This is a silly post about being in Boulder, Colorado. I'm sitting in a fancy café watching the end of the Tour De France, incidentally. This café has marble tables and black leather seats. Everyone here is in incredibly good shape, it is on a major bicycle route. But Boulder is like this in general, people are in great physical condition.
Anyway, there is a game people play in Boulder called 22/52. Incidentally, I was pretending not to be listening into a conversation in another café when I learned about this game. The rules are simple, you are hanging out with a friend and you see someone in the distance, you then say "22/52" and you both guess whether the person is closer in age to 22 or to 52. If you guess differently the game is on. As the chosen target gets closer it usually becomes obvious who won. You can play for push-ups, or beer, or just bragging rights.
I'm not sure this game would work anywhere but in Boulder but if you have nothing better to do, you can play it all day here. There really are that many "fit" people here.
This makes me think about a concept my father invented called "Social Sorting" back in the late '80's or early '90's. The idea is now popular with economists, especially when thinking about where people choose to live.

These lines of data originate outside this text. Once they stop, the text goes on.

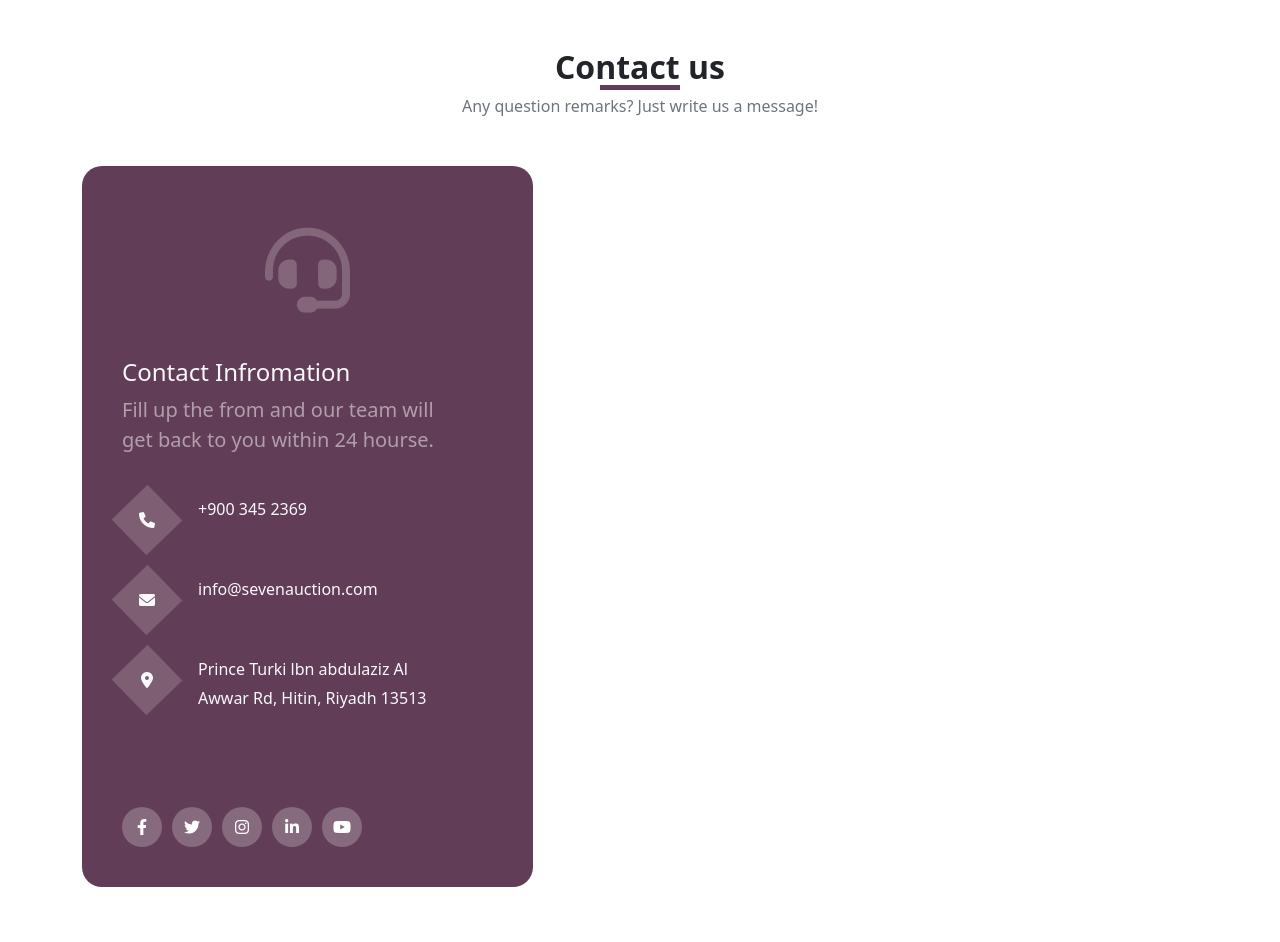
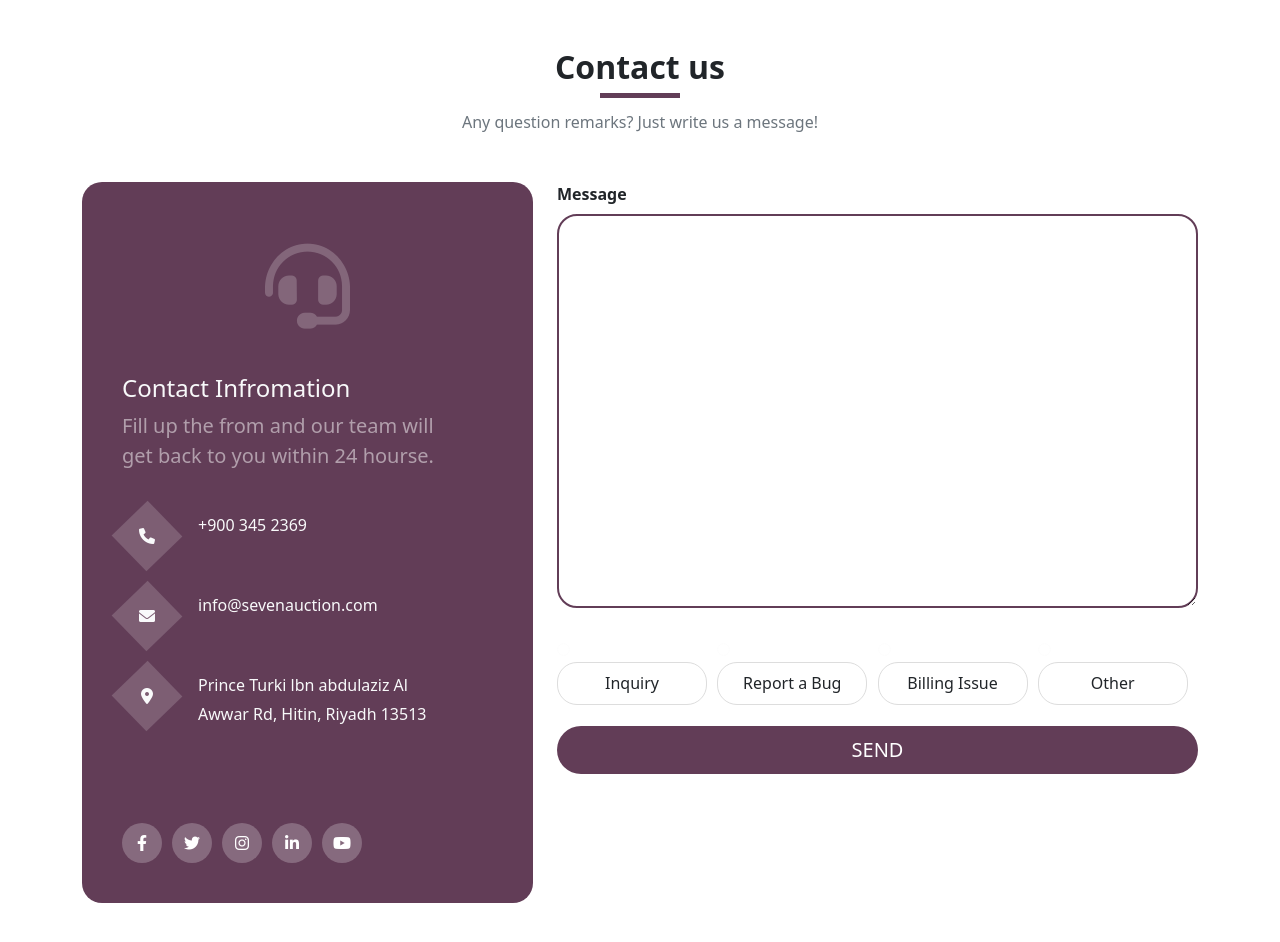
Before and after one commit to Rakibul2tr/seven-auction, a React (Create React App) app: page /contact in a window 1280 px wide. Shown: the top 942 px of the page. Built offline with nearby package versions, Linux system fonts and the light colour scheme.

Commit message:
COntact us page

```diff
--- a/package.json
+++ b/package.json
@@ -10,6 +10,8 @@
     "react": "^17.0.2",
     "react-bootstrap": "^2.2.0",
     "react-dom": "^17.0.2",
+    "react-hook-form": "^7.27.1",
+    "react-is": "^17.0.2",
     "react-router-dom": "^6.2.2",
     "react-scripts": "5.0.0",
     "swiper": "^8.0.7",
--- a/src/ComponentsHelal/pages/ContactUs/ContactForm/ContactForm.jsx
+++ b/src/ComponentsHelal/pages/ContactUs/ContactForm/ContactForm.jsx
@@ -0,0 +1,49 @@
+import React from 'react';
+import { Button } from 'react-bootstrap';
+import { useForm } from "react-hook-form";
+
+import "./Style.css";
+
+const ContactForm = () => {
+    const { register, handleSubmit } = useForm();
+    const onSubmit = data => {
+        console.log(data);
+    };
+    return (
+        <>
+            <div className="contact-form">
+                <form onSubmit={handleSubmit(onSubmit)}>
+                    <label htmlFor="message" className='fw-bold mb-2'>Message</label>
+                    <textarea className='mb-4' {...register("Message", { required: true })} rows="15" id="message" />
+
+                    <div className="contact-type-btns d-flex mb-5">
+                        <div className="contact-type-btn">
+                            <input type="radio" id="Inquiry" {...register("HelpType", { required: true })} value="Inquiry" />
+                            <label className="btn btn-default" htmlFor="Inquiry">Inquiry</label>
+                        </div>
+                        <div className="contact-type-btn">
+                            <input type="radio" id="reportBug" {...register("HelpType", { required: true })} value="Report a Bug" />
+                            <label className="btn btn-default" htmlFor="reportBug">Report a Bug</label>
+                        </div>
+                        <div className="contact-type-btn">
+                            <input type="radio" id="billingIssue" {...register("HelpType", { required: true })} value="Billing Issue" />
+                            <label className="btn btn-default" htmlFor="billingIssue">Billing Issue</label>
+                        </div>
+                        <div className="contact-type-btn">
+                            <input type="radio" id="other" {...register("HelpType", { required: true })} value="Other" />
+                            <label className="btn btn-default" htmlFor="other">Other</label>
+                        </div>
+                    </div>
+
+                    <div className="d-grid gap-2">
+                        <Button variant="link" size="lg" type="submit" className='contact-submit-btn'>
+                            Send
+                        </Button>
+                    </div>
+                </form>
+            </div>
+        </>
+    )
+}
+
+export default ContactForm;
--- /dev/null
+++ b/src/ComponentsHelal/pages/ContactUs/ContactForm/Style.css
@@ -0,0 +1,58 @@
+.contact-type-btn {
+    margin: 0 5px 0 0;
+    height: 40px;
+    position: relative;
+}
+
+.contact-type-btn label,
+.contact-type-btn input {
+    display: inline-block;
+    top: 0;
+    left: 0;
+    right: 0;
+    bottom: 0;
+}
+
+.contact-type-btn input[type="radio"] {
+    opacity: 0.011;
+    z-index: 100;
+}
+
+.contact-type-btn input[type="radio"]:checked+label {
+    background: #623d57;
+    border-radius: 20px;
+    color: #fff;
+}
+
+.contact-type-btn label {
+    border: 1px solid #ddd;
+    font-weight: 500;
+    width: 150px;
+    border-radius: 20px;
+}
+
+.contact-type-btn label {
+    cursor: pointer;
+    z-index: 90;
+    line-height: 1.8em;
+}
+
+.contact-form textarea {
+    width: 100%;
+    border: 2px solid #623d57;
+    border-radius: 20px;
+    padding: 15px;
+}
+
+.contact-form .contact-submit-btn {
+    background: #623d57;
+    color: #fff;
+    text-decoration: none;
+    text-transform: uppercase;
+    font-weight: 500;
+    border-radius: 50px;
+}
+
+.contact-form .contact-submit-btn:hover {
+    color: #fff;
+}
--- a/src/ComponentsHelal/pages/ContactUs/ContactInfo/ContactInfo.jsx
+++ b/src/ComponentsHelal/pages/ContactUs/ContactInfo/ContactInfo.jsx
@@ -1,6 +1,7 @@
 import React from 'react';
 import { Col, Container, Row } from 'react-bootstrap';
 import { Link } from 'react-router-dom';
+import ContactForm from '../ContactForm/ContactForm';
 
 import "./Style.css";
 
@@ -10,15 +11,15 @@ const ContactInfo = () => {
         <>
             <Container className='py-5'>
                 <div className="contact-header mb-5">
-                    <h2 className='contact-title text-center fw-bold'>Contact us</h2>
-                    <p className='contact-desc text-center text-muted fw-normal'>Any question remarks? Just write us a message!</p>
+                    <h2 className='contact-title text-center fw-bold pb-2'>Contact us</h2>
+                    <p className='contact-desc text-center text-muted fw-normal pt-2'>Any question remarks? Just write us a message!</p>
                 </div>
 
                 <Row>
-                    <Col md={5}>
+                    <Col md={5} className="mb-4">
                         <div className="contact-info-left">
                             <div className="contact-info-header-icon text-center mb-4">
-                                <i class="fa-solid fa-headset"></i>
+                                <i className="fa-solid fa-headset"></i>
                             </div>
 
                             <h3 className='text-light fs-4'>Contact Infromation</h3>
@@ -27,34 +28,36 @@ const ContactInfo = () => {
                             <div className="contact-info-boxes pt-4">
                                 <div className="info-box d-flex text-light">
                                     <div className="info-icon">
-                                        <i class="fa-solid fa-phone"></i>
+                                        <i className="fa-solid fa-phone"></i>
                                     </div>
                                     <p>+900 345 2369</p>
                                 </div>
                                 <div className="info-box d-flex text-light">
                                     <div className="info-icon">
-                                        <i class="fa-solid fa-envelope"></i>
+                                        <i className="fa-solid fa-envelope"></i>
                                     </div>
                                     <p>info@sevenauction.com</p>
                                 </div>
                                 <div className="info-box d-flex text-light">
                                     <div className="info-icon">
-                                        <i class="fa-solid fa-location-dot"></i>
+                                        <i className="fa-solid fa-location-dot"></i>
                                     </div>
                                     <p>Prince Turki lbn abdulaziz Al <br /> Awwar Rd, Hitin, Riyadh 13513</p>
                                 </div>
                             </div>
 
                             <div className="contact-social pt-5">
-                                <Link to="/#"><i class="fa-brands fa-facebook-f"></i></Link>
-                                <Link to="/#"><i class="fa-brands fa-twitter"></i></Link>
-                                <Link to="/#"><i class="fa-brands fa-instagram"></i></Link>
-                                <Link to="/#"><i class="fa-brands fa-linkedin-in"></i></Link>
-                                <Link to="/#"><i class="fa-brands fa-youtube"></i></Link>
+                                <Link to="/#"><i className="fa-brands fa-facebook-f"></i></Link>
+                                <Link to="/#"><i className="fa-brands fa-twitter"></i></Link>
+                                <Link to="/#"><i className="fa-brands fa-instagram"></i></Link>
+                                <Link to="/#"><i className="fa-brands fa-linkedin-in"></i></Link>
+                                <Link to="/#"><i className="fa-brands fa-youtube"></i></Link>
                             </div>
                         </div>
                     </Col>
-                    <Col md={7}></Col>
+                    <Col md={7}>
+                        <ContactForm />
+                    </Col>
                 </Row>
             </Container>
         </>
```
Also changed, not shown: 1 other file (tests, documents, lock files or other folders).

The idea is that people sort themselves out into different groups by looking first at a "flag" or a signal that tells a person they may want to join, second experiencing a "screen", which is some kind of measuring-up, assessment, or perhaps a necessary barrier, and third the "overflow," which weeds people out who for whatever reason don't fit in.
Anyway this all gave me a really cool idea for a Tai Chi video commercial. Instead of 22/52 it would be called 42/72. The camera would start way off in the distance (perhaps a few shots from a helicopter) watching someone doing Tai Chi (or Baguazhang or some other type of gongfu). "42? or 72?" flashes on the screen, then the camera zooms in on this really old woman jumping around like a grasshopper. It should repeat three times with different people in different location for variety. At the end it can have some tag-line like, "Aging with power and grace: The art of Tai Chi."